More than five million Americans won't have health insurance coverage if their states don't expand Medicaid by 2016, a new White House report found.
An estimated 5.7 million uninsured people won't receive health coverage in 24 different states that have opted not to accept federal funding to expand the country's social health care program, according to the document, which was released Wednesday by the White House Council of Economic Advisers.
Additionally, the states will lose billions of federal dollars that could boost their local economies.
On the other hand, if every state expanded Medicaid, the number of Americans carrying health insurance would increase by 10 million in two years.
If leaders in a state like Louisiana change their minds and accept Medicaid expansion, 265,000 residents could be covered, The Times Picayune reported. Some of the other states not yet expanding Medicaid include Alaska, Florida, Maine, Oklahoma, Pennsylvania, Texas, and Utah.
Certain residents who live in the 26 states and the District of Columbia that will expand Medicaid will qualify for health coverage if their incomes are $16,105 for a single adult. At least 5.2 million people have gained Medicaid or Children's Health Insurance Program coverage in the areas that have accepted the program. Among the states expanding Medicaid are Arkansas, California, Colorado, Hawaii, Massachusetts, New Hampshire, and New York.
The open enrollment period to sign up for the Affordable Care Act (aka Obamacare) began last October with the now-infamous botched rollout of the health care website. Obamacare has since expanded affordable health coverage to millions of Americans.

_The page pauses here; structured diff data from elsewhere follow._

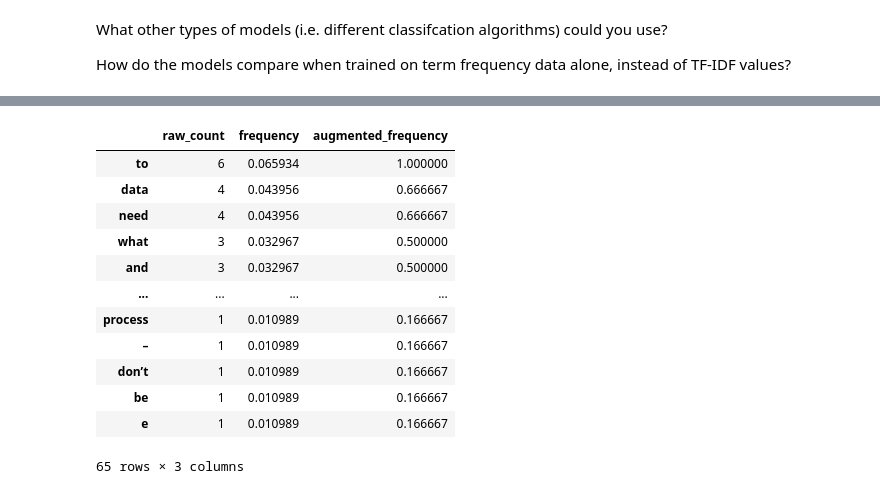
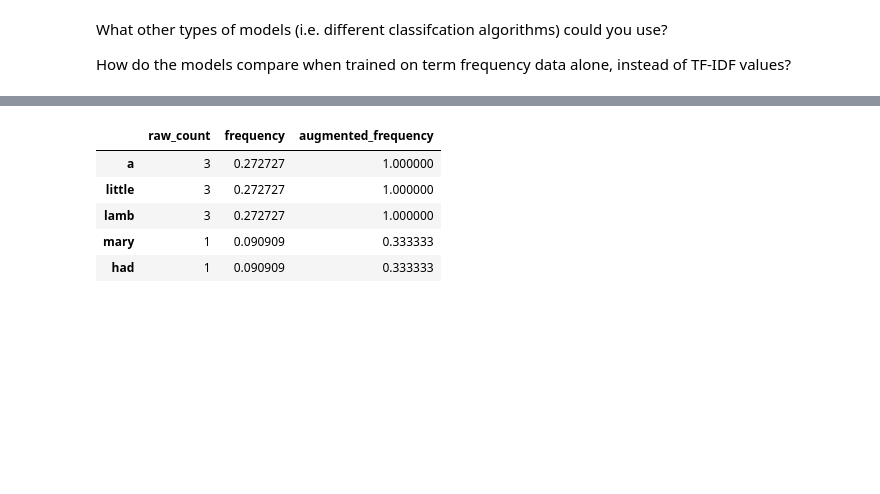
Before and after one commit to paigerackley/natural-language-processing-exercises, a Jupyter notebook: modeling.ipynb, the cells around one changed output, grey strips where cells are left out. Drawn from its saved outputs; the diff is of its cells as text; code cells hidden in the pictures; blank space fills up the shorter version.

```diff
--- a/modeling.ipynb
+++ b/modeling.ipynb
@@ -26,33 +16,21 @@ Augmented Frequency: The frequency of each word divided by the maximum frequency
 # %%
-document = """What are the Math and Stats Principles You Need for Data Science?
-Oct 21, 2020 | Data Science
-
-
-Coming into our Data Science program, you will need to know some math and stats. However, many of our applicants actually learn in the application process – you don’t need to be an expert before applying! Data science is a very accessible field to anyone dedicated to learning new skills, and we can work with any applicant to help them learn what they need to know. But what “skills” do we mean, e
-"""
+document = 'Mary had a little lamb, a little lamb, a little lamb.'
 
 # clean up the text
 document = document.lower().replace(',', '').replace('.', '')
 # transform into a series
 words = pd.Series(document.split())
 
 # From the Series we can extract the value_counts, which is our raw count
 # for term frequency. Once we have the raw counts, we can calculate the
 # other measures.
 (pd.DataFrame({'raw_count': words.value_counts()})
  .assign(frequency=lambda df: df.raw_count / df.raw_count.sum())
  .assign(augmented_frequency=lambda df: df.frequency / df.frequency.max()))
 # %% [output]
 |  | raw_count | frequency | augmented_frequency |
-| to | 6 | 0.065934 | 1.000000 |
-| data | 4 | 0.043956 | 0.666667 |
-| need | 4 | 0.043956 | 0.666667 |
-| what | 3 | 0.032967 | 0.500000 |
-| and | 3 | 0.032967 | 0.500000 |
-| ... | ... | ... | ... |
-| process | 1 | 0.010989 | 0.166667 |
-| – | 1 | 0.010989 | 0.166667 |
-| don’t | 1 | 0.010989 | 0.166667 |
-| be | 1 | 0.010989 | 0.166667 |
-| e | 1 | 0.010989 | 0.166667 |
+| a | 3 | 0.272727 | 1.000000 |
+| little | 3 | 0.272727 | 1.000000 |
+| lamb | 3 | 0.272727 | 1.000000 |
+| mary | 1 | 0.090909 | 0.333333 |
+| had | 1 | 0.090909 | 0.333333 |
-65 rows × 3 columns
```
Also changed, not shown: parts of 10 cells of this notebook.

Medicaid, jointly funded by the federal government and states, provides health insurance to eligible low-income families and individuals. It is a large component of the ACA's overall approach to expanding health insurance coverage. The government will pay all of the costs of covering newly eligible individuals through 2016.
The report details the effects of states' decisions regarding Medicaid expansion on access to care, financial security, overall health and well-being of residents, and state economies.